Our mobile app is available worldwide, use multiple maps databases and preexisting information to navigate cities delivering high-usability services developed directly with people living with disabilities. We have a routing system that by voice messages guides everyone who needs it, giving information about streets, public and private services, public transport, and more. This service can be improve through our mapping platform adding more information on public venues and also integrate with transportations systems.
Our proposal for the Austin Challenge is to establish a link between public transport and the city's health centers with LazarilloApp, this is free for end users and, therefore, is useful for the low-income population, this integration will allow citizens to connect with the available transportation systems with alternatives available from buses to paratransit systems for people with disabilities, LazarilloApp will allow the population with visual and motor disabilities to have more autonomy to move around the city and to medical and health centers , identifying accessible routes and making available bus information routes and stops, so they can travel without depending on another person.

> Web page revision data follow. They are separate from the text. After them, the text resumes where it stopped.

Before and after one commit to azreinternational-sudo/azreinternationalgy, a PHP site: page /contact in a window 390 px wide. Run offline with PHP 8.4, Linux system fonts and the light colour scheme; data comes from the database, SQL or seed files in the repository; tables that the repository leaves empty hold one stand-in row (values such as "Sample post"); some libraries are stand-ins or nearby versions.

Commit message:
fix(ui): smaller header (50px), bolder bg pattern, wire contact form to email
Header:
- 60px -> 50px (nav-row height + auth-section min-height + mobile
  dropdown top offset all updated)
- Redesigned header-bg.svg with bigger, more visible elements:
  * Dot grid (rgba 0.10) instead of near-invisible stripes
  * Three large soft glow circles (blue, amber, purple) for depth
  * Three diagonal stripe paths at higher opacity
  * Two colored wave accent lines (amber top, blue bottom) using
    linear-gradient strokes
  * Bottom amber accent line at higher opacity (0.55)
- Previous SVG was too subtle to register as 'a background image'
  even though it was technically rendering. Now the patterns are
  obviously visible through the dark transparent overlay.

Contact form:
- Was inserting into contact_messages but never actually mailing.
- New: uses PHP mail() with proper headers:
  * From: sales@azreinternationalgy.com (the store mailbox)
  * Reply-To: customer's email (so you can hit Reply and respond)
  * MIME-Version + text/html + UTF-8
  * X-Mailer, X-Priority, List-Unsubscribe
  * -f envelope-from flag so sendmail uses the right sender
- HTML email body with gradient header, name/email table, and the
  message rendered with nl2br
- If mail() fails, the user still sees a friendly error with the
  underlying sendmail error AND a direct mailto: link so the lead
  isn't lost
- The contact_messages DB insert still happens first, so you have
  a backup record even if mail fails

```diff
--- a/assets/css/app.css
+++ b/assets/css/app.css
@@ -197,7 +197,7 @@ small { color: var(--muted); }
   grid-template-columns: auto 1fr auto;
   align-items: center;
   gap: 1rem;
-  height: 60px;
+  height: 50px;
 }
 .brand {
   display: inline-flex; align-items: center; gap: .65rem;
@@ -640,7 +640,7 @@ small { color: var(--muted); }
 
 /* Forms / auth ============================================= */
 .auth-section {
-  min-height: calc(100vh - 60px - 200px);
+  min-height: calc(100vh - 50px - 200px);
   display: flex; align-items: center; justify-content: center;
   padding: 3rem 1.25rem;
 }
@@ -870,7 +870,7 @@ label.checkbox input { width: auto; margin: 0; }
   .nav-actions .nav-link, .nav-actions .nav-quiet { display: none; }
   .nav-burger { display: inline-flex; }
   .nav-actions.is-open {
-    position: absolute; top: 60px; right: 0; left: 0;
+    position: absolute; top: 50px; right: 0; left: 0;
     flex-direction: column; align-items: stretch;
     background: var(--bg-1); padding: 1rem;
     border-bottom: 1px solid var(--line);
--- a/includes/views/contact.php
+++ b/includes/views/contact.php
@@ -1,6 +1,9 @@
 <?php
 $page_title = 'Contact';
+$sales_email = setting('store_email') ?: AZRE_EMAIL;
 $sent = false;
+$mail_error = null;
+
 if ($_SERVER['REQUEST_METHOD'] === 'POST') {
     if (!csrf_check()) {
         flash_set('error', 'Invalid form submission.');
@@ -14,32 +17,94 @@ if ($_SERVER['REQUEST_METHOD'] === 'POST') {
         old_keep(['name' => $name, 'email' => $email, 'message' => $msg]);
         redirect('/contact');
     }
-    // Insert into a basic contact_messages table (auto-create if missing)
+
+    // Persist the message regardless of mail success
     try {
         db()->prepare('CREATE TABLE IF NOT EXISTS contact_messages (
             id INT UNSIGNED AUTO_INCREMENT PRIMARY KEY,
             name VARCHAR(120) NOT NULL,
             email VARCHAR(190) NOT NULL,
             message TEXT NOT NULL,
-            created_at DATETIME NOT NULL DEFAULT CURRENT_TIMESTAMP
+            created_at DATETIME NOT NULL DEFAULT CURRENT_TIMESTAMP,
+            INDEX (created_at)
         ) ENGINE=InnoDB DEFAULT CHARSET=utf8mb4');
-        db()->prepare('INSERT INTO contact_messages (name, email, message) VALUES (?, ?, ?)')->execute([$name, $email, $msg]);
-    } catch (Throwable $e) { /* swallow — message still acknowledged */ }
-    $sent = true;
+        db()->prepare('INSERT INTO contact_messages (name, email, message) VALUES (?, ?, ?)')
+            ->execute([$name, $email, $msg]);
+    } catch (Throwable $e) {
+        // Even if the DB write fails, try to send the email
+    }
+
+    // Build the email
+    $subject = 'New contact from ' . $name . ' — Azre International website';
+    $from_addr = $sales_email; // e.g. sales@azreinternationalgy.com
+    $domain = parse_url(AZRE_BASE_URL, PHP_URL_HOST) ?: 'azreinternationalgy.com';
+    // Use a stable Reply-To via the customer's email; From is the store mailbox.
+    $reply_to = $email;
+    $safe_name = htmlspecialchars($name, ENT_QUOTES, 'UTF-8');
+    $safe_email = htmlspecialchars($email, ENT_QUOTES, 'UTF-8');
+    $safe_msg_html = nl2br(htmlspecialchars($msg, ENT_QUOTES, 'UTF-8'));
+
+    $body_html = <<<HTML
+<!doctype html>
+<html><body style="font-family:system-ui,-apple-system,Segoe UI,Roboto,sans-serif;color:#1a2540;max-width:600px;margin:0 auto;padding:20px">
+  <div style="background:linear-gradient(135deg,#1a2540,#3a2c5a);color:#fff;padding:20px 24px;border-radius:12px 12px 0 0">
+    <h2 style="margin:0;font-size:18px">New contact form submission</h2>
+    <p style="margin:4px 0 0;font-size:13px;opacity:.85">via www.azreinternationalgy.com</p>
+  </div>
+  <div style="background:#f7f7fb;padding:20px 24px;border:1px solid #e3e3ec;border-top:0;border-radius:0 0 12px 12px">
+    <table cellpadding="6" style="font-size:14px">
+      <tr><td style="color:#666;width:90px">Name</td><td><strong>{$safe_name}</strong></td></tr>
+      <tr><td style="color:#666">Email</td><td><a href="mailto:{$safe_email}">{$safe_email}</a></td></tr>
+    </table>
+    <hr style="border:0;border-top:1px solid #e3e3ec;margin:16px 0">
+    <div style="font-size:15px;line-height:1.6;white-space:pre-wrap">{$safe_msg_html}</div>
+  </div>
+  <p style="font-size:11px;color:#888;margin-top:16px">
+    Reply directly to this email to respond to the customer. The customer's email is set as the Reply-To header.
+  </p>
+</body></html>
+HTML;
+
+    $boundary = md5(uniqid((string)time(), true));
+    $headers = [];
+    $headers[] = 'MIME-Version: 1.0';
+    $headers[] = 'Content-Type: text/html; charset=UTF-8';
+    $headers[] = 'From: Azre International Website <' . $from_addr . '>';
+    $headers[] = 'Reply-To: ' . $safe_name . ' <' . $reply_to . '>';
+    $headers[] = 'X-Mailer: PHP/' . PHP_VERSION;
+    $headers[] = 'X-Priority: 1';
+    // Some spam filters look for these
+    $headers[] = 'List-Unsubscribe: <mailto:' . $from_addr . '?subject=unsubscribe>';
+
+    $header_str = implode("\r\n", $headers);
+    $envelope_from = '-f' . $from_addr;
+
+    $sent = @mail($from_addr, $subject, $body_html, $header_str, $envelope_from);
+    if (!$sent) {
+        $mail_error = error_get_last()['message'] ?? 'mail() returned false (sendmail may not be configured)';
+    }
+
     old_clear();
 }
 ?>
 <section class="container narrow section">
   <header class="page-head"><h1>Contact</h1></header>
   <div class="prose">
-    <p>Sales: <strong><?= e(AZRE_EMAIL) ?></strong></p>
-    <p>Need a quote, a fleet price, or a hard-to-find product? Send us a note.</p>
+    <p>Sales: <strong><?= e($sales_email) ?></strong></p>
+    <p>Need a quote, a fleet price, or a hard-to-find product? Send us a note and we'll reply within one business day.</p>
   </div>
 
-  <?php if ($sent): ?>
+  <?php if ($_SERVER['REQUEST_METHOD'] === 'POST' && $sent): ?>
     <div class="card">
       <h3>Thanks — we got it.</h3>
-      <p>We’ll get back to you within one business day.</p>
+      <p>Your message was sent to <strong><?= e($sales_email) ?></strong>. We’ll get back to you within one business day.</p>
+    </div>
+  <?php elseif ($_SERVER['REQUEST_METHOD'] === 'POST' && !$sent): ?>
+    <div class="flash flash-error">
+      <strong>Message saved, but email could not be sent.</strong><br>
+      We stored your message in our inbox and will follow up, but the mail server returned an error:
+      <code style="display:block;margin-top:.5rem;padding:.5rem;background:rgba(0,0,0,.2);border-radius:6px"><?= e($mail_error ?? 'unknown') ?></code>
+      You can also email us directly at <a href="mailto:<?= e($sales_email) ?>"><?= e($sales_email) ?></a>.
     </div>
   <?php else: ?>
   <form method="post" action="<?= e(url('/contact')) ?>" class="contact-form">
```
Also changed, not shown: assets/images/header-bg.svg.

We have already carried out this experience in Chile where we keep 6 highly complex medical centers functioning, these have been completely adequate for the needs of people with visual and motor disabilities, and whoever visits them can identify accessible routes and have a map of facilities suitable for people with and without visual impairment. In the case of Austin, the project includes identifying access to medical centers and providing routes to reach them in an accessible way for the population with motor and visual disabilities and, if available, linking with other types of transportation systems that may be available as Uber.